I’ve been primarily using the BBC News website for the last few years – that’s a reliable, relatively non-biased source, right? I certainly took that for granted until recently, when the BBC spectacularly failed to report on the true nature of the recently (and regrettably) passed Health and Social Care Bill, which will essentially pull the NHS apart to be sold to the highest bidder – in fact, it barely reported on it at all. This got me wondering if there is such a thing as a completely non-biased news source. Ever since I’ve been on the lookout for a better place to find out about what’s happening in the world.
I’ve also been increasingly finding out about breaking news via social media (then checking them against traditional outlets) and reading blogs, though these clearly have problems of their own. Poor science reporting is a problem even for sources that are otherwise relatively sound. Since Independent columnist Johann Hari was suspended for plagiarism and Wikipedia vandalism, I’ve been wary of that form of journalism too. Even when I discover decent sources of information, the news is so unrelentingly terrible that I start to see the appeal of remaining ignorant.
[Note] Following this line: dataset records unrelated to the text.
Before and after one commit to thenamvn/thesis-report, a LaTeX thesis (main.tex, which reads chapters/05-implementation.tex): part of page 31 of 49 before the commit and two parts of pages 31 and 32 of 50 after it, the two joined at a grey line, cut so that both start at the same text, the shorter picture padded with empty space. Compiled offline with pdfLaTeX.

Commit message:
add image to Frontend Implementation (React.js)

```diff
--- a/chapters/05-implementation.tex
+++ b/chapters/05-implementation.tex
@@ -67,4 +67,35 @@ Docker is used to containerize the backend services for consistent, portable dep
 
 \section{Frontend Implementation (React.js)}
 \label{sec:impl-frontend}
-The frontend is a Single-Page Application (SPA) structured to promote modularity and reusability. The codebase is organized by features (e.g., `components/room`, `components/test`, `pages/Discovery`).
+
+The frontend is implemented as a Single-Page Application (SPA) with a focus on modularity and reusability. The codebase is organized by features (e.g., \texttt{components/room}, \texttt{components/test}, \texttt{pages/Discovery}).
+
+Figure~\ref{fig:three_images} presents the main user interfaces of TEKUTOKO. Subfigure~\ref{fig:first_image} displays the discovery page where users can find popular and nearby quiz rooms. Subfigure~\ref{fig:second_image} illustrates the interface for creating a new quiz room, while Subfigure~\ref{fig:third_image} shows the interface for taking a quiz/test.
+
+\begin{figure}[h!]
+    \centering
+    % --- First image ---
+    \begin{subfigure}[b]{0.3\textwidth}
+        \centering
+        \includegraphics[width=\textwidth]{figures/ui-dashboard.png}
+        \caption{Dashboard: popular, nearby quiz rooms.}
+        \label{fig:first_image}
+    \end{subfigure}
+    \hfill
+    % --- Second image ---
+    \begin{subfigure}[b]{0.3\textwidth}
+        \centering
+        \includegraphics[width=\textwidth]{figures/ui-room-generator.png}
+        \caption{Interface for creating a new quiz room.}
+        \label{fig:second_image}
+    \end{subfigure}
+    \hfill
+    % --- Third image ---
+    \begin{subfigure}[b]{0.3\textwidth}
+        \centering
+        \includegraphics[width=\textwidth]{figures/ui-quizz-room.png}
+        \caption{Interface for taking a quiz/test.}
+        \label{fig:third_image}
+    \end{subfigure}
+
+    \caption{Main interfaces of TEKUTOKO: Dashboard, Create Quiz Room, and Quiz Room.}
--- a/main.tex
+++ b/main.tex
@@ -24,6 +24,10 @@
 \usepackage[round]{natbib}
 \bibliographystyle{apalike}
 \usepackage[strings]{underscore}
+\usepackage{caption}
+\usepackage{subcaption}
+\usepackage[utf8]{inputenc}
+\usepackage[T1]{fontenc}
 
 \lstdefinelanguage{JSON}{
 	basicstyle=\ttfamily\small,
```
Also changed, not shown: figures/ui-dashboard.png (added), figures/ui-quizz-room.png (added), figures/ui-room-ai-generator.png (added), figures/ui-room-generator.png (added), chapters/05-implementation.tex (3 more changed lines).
Where do you get most of your news from – is it in print, online or another form? Do you seek out non-biased news sources or more politically charged ones?
The Afternoon Inqueery (or AI) is a question posed to you, the Queereka community. Look for it to appear on Tuesdays, Thursdays and Sundays, at 3pm ET.
(Featured image by Karen Mardahl on Flickr)